Born Willis Eugene Lamb, Jr.
(1913-07-12)July 12, 1913
Los Angeles, California, U.S.
Died May 15, 2008(2008-05-15) (aged 94)
Tucson, Arizona, U.S.
Nationality United States
Fields Physics
Institutions University of Arizona
University of Oxford
Yale
Columbia
Stanford
Alma mater University of California, Berkeley
Doctoral advisor J. Robert Oppenheimer
Doctoral students Theodore Maiman
Marlan Scully
Balázs László Győrffy
Frederick Hopf
Murray Sargent III
Stanley L. Kaufman
David Mader
Ralph Jacobs
Known for Lamb shift
Laser Theory
Quantum Optics
Notable awards Nobel Prize in Physics (1955)

Willis Eugene Lamb, Jr. (July 12, 1913 – May 15, 2008) was an American physicist who won the Nobel Prize in Physics in 1955 together with Polykarp Kusch "for his discoveries concerning the fine structure of the hydrogen spectrum". Lamb and Kusch were able to precisely determine certain electromagnetic properties of the electron (see Lamb shift). Lamb was a professor at the University of Arizona College of Optical Sciences.

Biography[edit]

Lamb was born in Los Angeles, California, United States and attended Los Angeles High School. First admitted in 1930, he received a Bachelor of Science in Chemistry from the University of California, Berkeley in 1934. For theoretical work on scattering of neutrons by a crystal, guided by J. Robert Oppenheimer, he received the Ph.D. in physics in 1938.[1] Because of limited computational methods available at the time, this research narrowly missed revealing the Mössbauer Effect, 19 years before its recognition by Mössbauer.[2]

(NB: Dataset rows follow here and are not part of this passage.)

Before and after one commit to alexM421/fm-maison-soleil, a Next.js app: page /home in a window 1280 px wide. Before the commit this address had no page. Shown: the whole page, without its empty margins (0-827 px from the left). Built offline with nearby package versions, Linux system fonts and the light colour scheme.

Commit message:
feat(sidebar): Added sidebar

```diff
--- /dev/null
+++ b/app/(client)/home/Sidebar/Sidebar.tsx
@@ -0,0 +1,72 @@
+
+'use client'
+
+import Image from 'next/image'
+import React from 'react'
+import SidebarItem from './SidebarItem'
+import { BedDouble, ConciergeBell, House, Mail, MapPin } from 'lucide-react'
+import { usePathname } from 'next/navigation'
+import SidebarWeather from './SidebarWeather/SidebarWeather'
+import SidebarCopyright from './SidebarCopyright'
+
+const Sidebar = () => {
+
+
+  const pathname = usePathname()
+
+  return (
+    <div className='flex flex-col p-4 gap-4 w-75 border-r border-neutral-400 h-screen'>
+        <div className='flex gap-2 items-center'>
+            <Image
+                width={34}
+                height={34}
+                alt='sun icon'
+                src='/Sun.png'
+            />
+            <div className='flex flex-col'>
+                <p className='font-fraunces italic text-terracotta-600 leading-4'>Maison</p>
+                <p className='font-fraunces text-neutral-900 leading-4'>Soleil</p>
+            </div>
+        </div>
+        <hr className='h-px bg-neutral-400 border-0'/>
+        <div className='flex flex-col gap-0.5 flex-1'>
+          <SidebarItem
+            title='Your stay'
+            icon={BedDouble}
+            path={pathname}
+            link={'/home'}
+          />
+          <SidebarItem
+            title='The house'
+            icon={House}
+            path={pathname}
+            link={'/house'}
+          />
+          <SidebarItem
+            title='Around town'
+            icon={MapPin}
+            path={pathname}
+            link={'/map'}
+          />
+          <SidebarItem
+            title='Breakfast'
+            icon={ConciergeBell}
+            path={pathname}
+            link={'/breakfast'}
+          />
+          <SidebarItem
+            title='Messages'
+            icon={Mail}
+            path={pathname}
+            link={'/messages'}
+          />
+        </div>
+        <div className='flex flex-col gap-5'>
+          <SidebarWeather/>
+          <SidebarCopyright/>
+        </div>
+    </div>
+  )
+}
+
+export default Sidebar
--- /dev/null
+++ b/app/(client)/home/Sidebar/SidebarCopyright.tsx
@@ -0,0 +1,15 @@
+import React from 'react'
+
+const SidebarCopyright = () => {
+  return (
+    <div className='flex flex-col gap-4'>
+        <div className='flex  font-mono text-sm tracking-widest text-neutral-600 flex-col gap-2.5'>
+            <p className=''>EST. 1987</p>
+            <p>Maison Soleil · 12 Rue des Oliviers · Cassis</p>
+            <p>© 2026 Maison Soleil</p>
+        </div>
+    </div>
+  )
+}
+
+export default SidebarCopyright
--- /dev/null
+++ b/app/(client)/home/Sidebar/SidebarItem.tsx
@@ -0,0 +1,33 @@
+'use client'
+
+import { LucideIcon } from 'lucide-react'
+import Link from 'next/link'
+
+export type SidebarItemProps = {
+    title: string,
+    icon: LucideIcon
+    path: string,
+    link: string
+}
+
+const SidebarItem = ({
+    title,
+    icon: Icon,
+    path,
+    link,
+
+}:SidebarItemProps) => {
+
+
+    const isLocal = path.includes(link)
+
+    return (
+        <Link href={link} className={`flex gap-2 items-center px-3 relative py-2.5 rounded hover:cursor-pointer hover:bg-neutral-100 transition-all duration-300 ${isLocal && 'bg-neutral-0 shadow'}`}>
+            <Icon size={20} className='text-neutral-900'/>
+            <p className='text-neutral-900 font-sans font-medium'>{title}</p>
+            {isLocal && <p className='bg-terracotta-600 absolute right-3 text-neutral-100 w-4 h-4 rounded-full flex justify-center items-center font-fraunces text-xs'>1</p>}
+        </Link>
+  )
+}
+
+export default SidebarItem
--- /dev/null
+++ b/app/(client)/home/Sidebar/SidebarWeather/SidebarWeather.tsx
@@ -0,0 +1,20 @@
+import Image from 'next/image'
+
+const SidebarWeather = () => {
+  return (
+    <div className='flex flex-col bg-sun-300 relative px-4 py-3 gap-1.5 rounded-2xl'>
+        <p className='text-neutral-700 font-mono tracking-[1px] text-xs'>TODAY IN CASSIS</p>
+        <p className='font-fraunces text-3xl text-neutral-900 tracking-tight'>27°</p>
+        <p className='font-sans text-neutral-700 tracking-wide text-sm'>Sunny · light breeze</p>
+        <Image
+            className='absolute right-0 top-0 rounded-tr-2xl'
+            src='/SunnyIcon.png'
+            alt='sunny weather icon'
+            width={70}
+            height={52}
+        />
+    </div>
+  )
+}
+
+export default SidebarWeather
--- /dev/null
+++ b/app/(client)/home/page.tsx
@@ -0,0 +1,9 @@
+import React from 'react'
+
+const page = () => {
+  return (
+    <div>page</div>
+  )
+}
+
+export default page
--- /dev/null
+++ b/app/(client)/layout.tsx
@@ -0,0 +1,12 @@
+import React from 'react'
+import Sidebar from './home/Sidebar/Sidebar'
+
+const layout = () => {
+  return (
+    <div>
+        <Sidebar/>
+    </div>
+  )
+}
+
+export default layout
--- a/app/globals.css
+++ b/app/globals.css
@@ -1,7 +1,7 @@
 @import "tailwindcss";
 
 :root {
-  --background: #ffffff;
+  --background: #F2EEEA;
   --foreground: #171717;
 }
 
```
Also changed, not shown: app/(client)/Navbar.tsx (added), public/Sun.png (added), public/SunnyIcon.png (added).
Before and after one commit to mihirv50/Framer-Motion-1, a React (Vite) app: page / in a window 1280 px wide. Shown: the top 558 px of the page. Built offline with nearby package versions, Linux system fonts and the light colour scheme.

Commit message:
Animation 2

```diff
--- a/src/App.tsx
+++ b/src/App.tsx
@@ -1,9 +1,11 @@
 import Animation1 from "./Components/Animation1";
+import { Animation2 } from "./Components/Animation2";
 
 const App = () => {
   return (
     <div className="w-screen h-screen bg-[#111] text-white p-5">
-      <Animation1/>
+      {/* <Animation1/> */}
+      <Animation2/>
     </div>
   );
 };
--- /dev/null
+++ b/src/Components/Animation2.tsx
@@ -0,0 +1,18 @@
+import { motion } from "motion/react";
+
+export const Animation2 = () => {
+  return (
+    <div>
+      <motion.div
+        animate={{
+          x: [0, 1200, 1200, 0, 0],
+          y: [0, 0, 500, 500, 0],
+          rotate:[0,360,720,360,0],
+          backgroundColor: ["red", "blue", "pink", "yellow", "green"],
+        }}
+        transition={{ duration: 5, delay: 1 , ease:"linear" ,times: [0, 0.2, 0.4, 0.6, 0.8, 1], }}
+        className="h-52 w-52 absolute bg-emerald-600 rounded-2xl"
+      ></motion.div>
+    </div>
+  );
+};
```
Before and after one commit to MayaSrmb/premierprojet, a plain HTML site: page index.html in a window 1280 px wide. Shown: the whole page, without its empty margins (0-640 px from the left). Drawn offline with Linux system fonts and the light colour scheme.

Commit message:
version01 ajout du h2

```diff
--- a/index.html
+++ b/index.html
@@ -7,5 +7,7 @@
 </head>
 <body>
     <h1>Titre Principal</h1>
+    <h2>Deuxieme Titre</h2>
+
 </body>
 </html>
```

Lamb was the Wykeham Professor of Physics at the University of Oxford from 1956 to 1962, and also taught at Yale, Columbia, Stanford and the University of Arizona. He was elected a Fellow of the American Academy of Arts and Sciences in 1963.[3]

Lamb is remembered as a "gifted experimentalist, and theoretician, in the best Newtonian tradition"[4] and referred to as a "rare theorist turned experimentalist."[5] In the latter part of his career he paid increasing attention to the field of quantum measurements.[4]

Personal[edit]

Lamb married his first wife, Ursula Schaefer in 1939. In 1996 he married physicist Bruria Kaufman, whom he later divorced. In 2008 he married Elsie Wattson.

Lamb died on May 15, 2008, at the age of 94,[2] due to complications of a gallstone disorder.

References[edit]

  1. ^ Stiles, Lori (May 16, 2008). "Willis E. Lamb Jr., 1955 Nobel Laureate in Physics, Dies at 94". The University of Arizona News. Retrieved September 27, 2012. 
  2. ^ a b Holley, Joe (May 19, 2008). "Willis E. Lamb Jr., 94; Nobel Prize-Winning Physicist". The Washington Post. Retrieved September 27, 2012. 
  3. ^ "Book of Members, 1780-2010: Chapter L". American Academy of Arts and Sciences. Retrieved 22 April 2011. 
  4. ^ a b F. J. Duarte, Laser Physicist (Optics Journal, New York, 2012).
  5. ^ D. Kaiser, Drawing Theories Apart: The Dispersion of Feynman Diagrams (University of Chicago, Chicago, 2005).

External links[edit]